  • The public doesn’t distinguish between specialist and non-specialists lawyers. Live online chat facilities on websites, a friendly presence on social media and impactful pay-per-click advertising all blur the lines to present an attractive servicing regardless of whether or not that organisation is a specialist.
  • Slater & Gordon makes full use of Trustpilot (one of the leading consumer review sites) and has “rated 9.1 out of 10” showing prominently on its website home page and on the search result descriptions.
  • Reputation is not just about the quantified numbers of reviews, ranking given etc. Reviews are liked by consumers and provide a short-cut to making a decision. Despite some misgivings about how genuine online reviews are, they dominate all kinds of industry sectors.  A survey last year in the US found that 79% of people trust an online review as much as a personal recommendation (up from 72% in 2012).
  • ‘About Us’ pages on law firm website are often the most popular.

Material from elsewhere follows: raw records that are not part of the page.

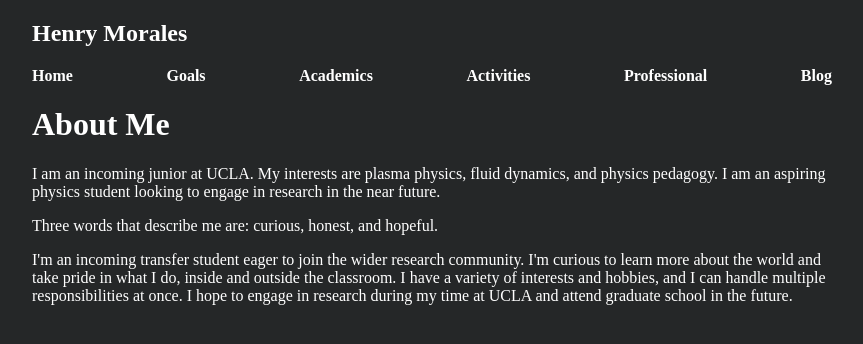
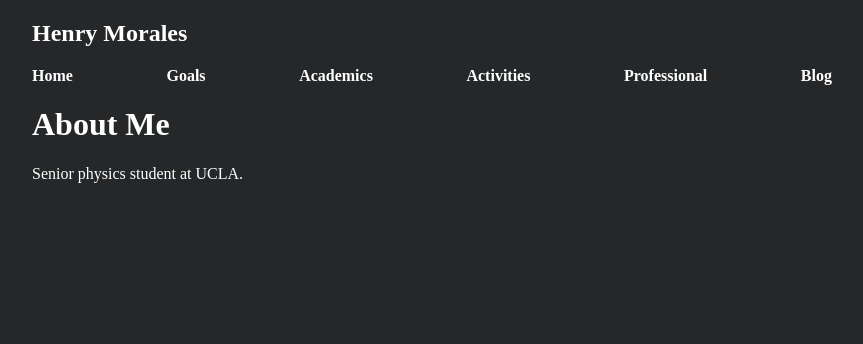
Before and after one commit to barihenry/barihenry.github.io, a plain HTML site: page index.html in a window 1280 px wide. Shown: the whole page, without its empty margins (208-1071 px from the left). Drawn offline with Linux system fonts and the light colour scheme.

Commit message:
Update index.html
changed to simplify to senior

```diff
--- a/index.html
+++ b/index.html
@@ -18,15 +18,7 @@
 		<h1>About Me</h1>
 
 			<p>
-				I am an incoming junior at UCLA. My interests are plasma physics, fluid dynamics, and physics pedagogy. I am an aspiring physics student looking to engage in research in the near future.
-			</p>
-
-			<p>
-				Three words that describe me are: curious, honest, and hopeful.
-			</p>
-
-			<p>
-				I'm an incoming transfer student eager to join the wider research community. I'm curious to learn more about the world and take pride in what I do, inside and outside the classroom. I have a variety of interests and hobbies, and I can handle multiple responsibilities at once. I hope to engage in research during my time at UCLA and attend graduate school in the future.
+				Senior physics student at UCLA.
 			</p>
 	</body>
 </html>
```
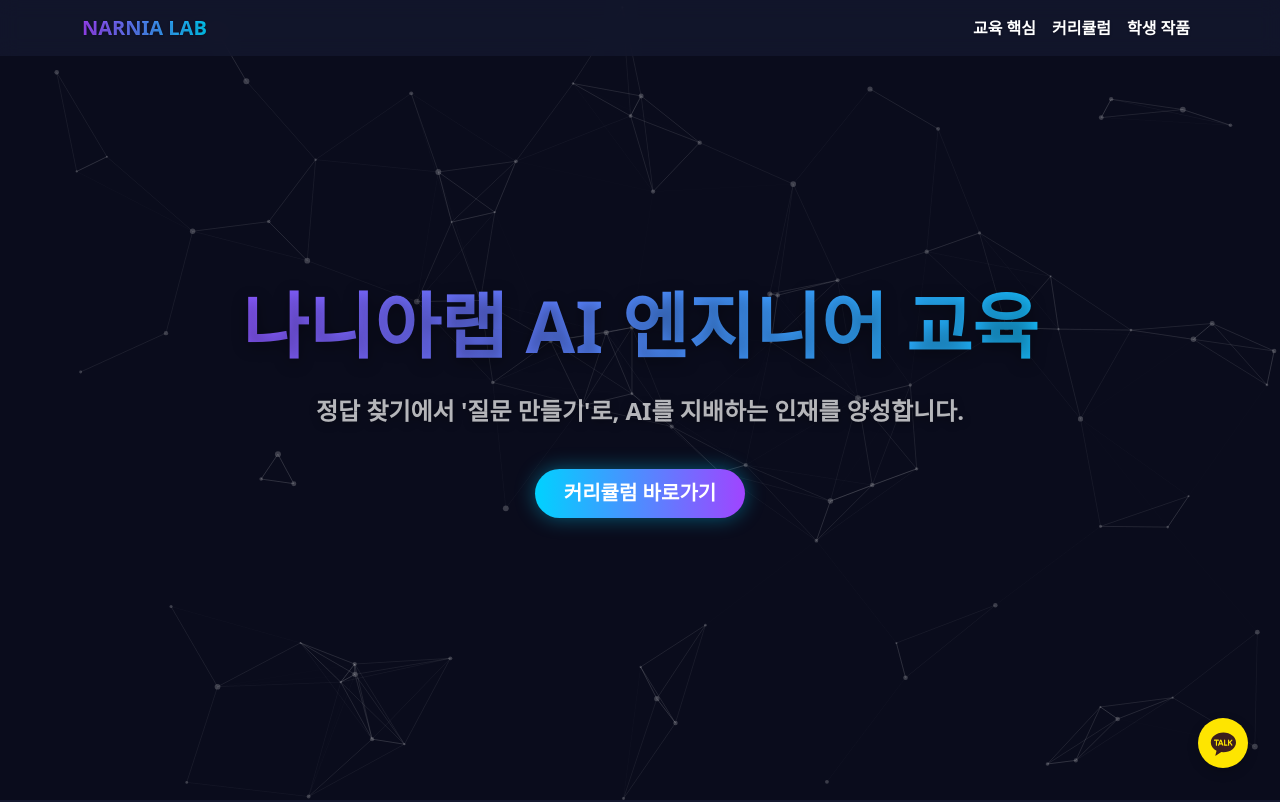
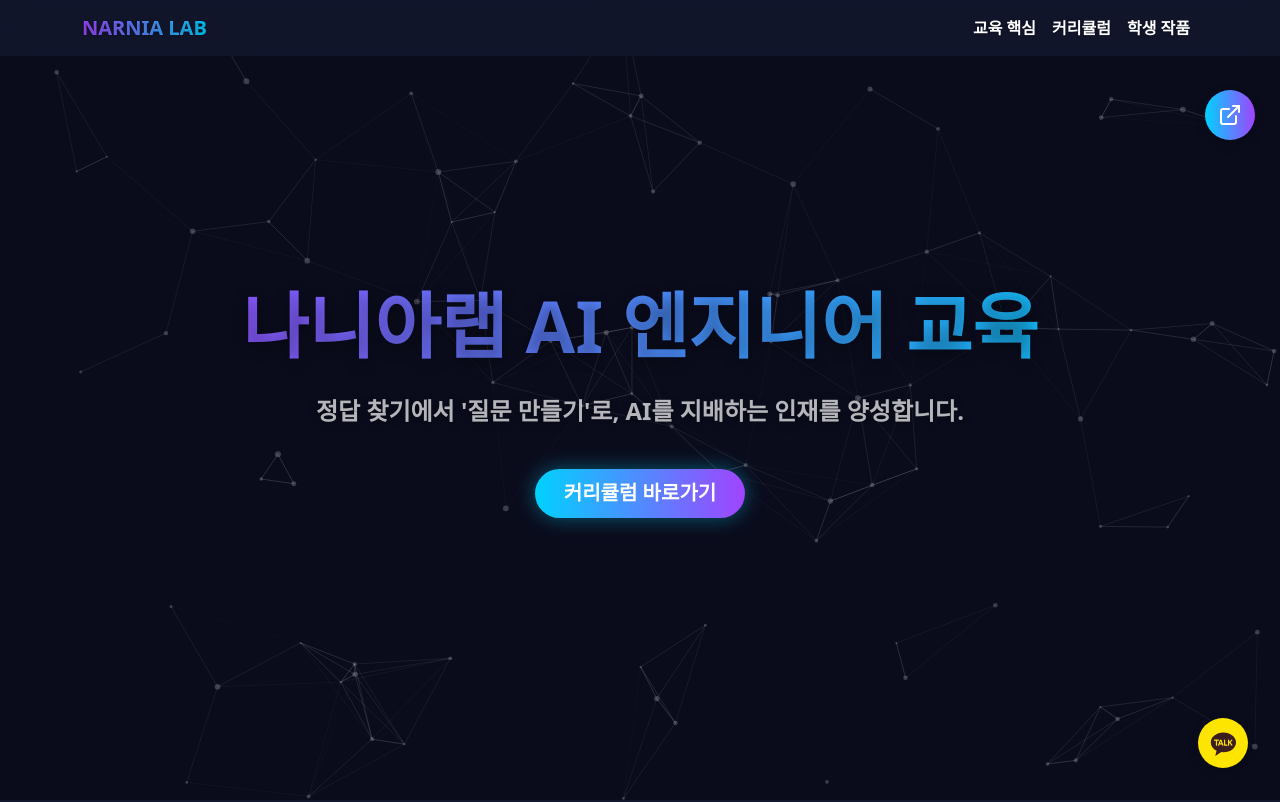
Before and after one commit to narnia-lab/home, a React (Create React App) app: page / in a window 1280 px wide. Shown: the top 802 px of the page. Built offline with nearby package versions, Linux system fonts and the light colour scheme; a web font is replaced by a local one.

Commit message:
feat: 서비스 바로가기 플로팅 버튼 추가

```diff
--- a/src/App.js
+++ b/src/App.js
@@ -6,6 +6,7 @@
 import Camps from './components/Camps';
 import Projects from './components/Projects';
 import Footer from './components/Footer';
+import FloatingButton from './components/FloatingButton';
 import { RiKakaoTalkFill } from 'react-icons/ri';
 import './App.css';
 
@@ -30,6 +31,7 @@
         <meta property="twitter:image" content="https://narnia-lab.github.io/home/logo.jpg" />
       </Helmet>
       <Header />
+      <FloatingButton />
       <main>
         <Hero />
         <About />
--- /dev/null
+++ b/src/components/FloatingButton.js
@@ -0,0 +1,84 @@
+import React from 'react';
+import styled from 'styled-components';
+import { FiExternalLink } from 'react-icons/fi';
+
+const FloatingLink = styled.a`
+  position: fixed;
+  top: 90px;
+  right: 25px;
+  z-index: 1050;
+  width: 50px;
+  height: 50px;
+  border-radius: 25px;
+  background: linear-gradient(90deg, var(--accent-color-2), var(--accent-color-1));
+  color: white;
+  display: flex;
+  align-items: center;
+  justify-content: center;
+  box-shadow: 0 4px 12px rgba(0, 0, 0, 0.2);
+  transition: all 0.35s ease-in-out;
+  overflow: hidden;
+  white-space: nowrap;
+  text-decoration: none;
+
+  .icon {
+    font-size: 24px;
+    flex-shrink: 0;
+    transition: all 0.35s ease-in-out;
+  }
+
+  .text {
+    font-size: 16px;
+    font-weight: 600;
+    opacity: 0;
+    max-width: 0;
+    margin-left: 0;
+    transition: opacity 0.2s ease-in-out, max-width 0.3s ease-in-out, margin-left 0.3s ease-in-out;
+  }
+
+  &:hover {
+    width: 200px;
+    transform: translateY(-2px);
+    box-shadow: 0 6px 18px rgba(0, 0, 0, 0.3);
+    color: white;
+    text-decoration: none;
+
+    .text {
+      opacity: 1;
+      max-width: 150px;
+      margin-left: 10px;
+    }
+  }
+
+  @media (max-width: 768px) {
+    top: 80px;
+    right: 20px;
+    width: 45px;
+    height: 45px;
+    border-radius: 22.5px;
+
+    .icon {
+      font-size: 22px;
+    }
+
+    &:hover {
+      width: 180px;
+    }
+  }
+`;
+
+const FloatingButton = () => {
+  return (
+    <FloatingLink
+      href="https://narnia-lab.duckdns.org:8000/"
+      target="_blank"
+      rel="noopener noreferrer"
+      aria-label="서비스 바로가기"
+    >
+      <FiExternalLink className="icon" />
+      <span className="text">서비스 바로가기</span>
+    </FloatingLink>
+  );
+};
+
+export default FloatingButton;
--- a/src/components/Header.js
+++ b/src/components/Header.js
@@ -22,7 +22,7 @@
 
   .navbar-brand {
     display: flex;
-    align-items: center;
+    align-items-center;
     font-weight: 700;
   }
 
```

Professional, consistent photography for all your fee-earners makes all the difference and you could use the images on LinkedIn profiles too. Is yours the best it can be? Video content here is increasingly being used by law firms to engage with potential clients more quickly.
  • The influence of the internet is having a huge impact on the development (and dismantling) of reputations. Solicitor review sites have empowered consumers with the experience of others and recommendations are hugely influential.

For a law firm I believe the real value in committing to reputation-based marketing comes from measuring client feedback, benchmarking the firm against industry standards and seeking quantitative improvements that can be used in marketing messages and for compliance with outcomes-focused regulation.

Active management of the whole law firm’s brand and the individual reputation of its fee-earners is vital. Those law firms that keep abreast of reviews, their online presence and actively manage their reputation increase their chances of survival. You may just need to change a few attitudes, spend a bit of time on it – or perhaps outsource the whole process.

Every law firm should be active about their reputation-based marketing. You could have a great reputation amongst your peers, a filing cabinet full of customer testimonials and belong to various lawyer accreditation panels and associations, but if you don’t use all the tools at your disposal, competition you weren’t even aware of could pass you by.

Jon Hepburn is founder and owner of The Fedora Consultancy, a marketing consultancy for law firms. E-mail him on jon@fedoraconsultancy.co.uk

One Response to “Loose lips sink firms”

  1. This is good stuff.

    Interesting also that Slater and Gordon have eschewed the ‘solicitor’ brand in favour of ‘lawyers’.

  2. Joe Reevy on March 17th, 2014 at 10:14 am

Leave a comment

* Denotes required field

All comments will be moderated before posting. Please see our Terms and Conditions

Legal Futures Blog

The LSB’s proposals for legislative reform: let’s be clear

Caroline Wallace LSB

The publication of the Legal Services Board’s vision for legislative reform of legal services regulation on 12 September has generated a healthy level of interest and debate. This can, on the surface, seem a somewhat dry subject. However, it has an impact not just on existing regulated practitioners, but also on providers of legal services more generally, as well as everyone who uses or benefits from an effective legal sector. And, let’s face it, that’s all of us.

October 25th, 2016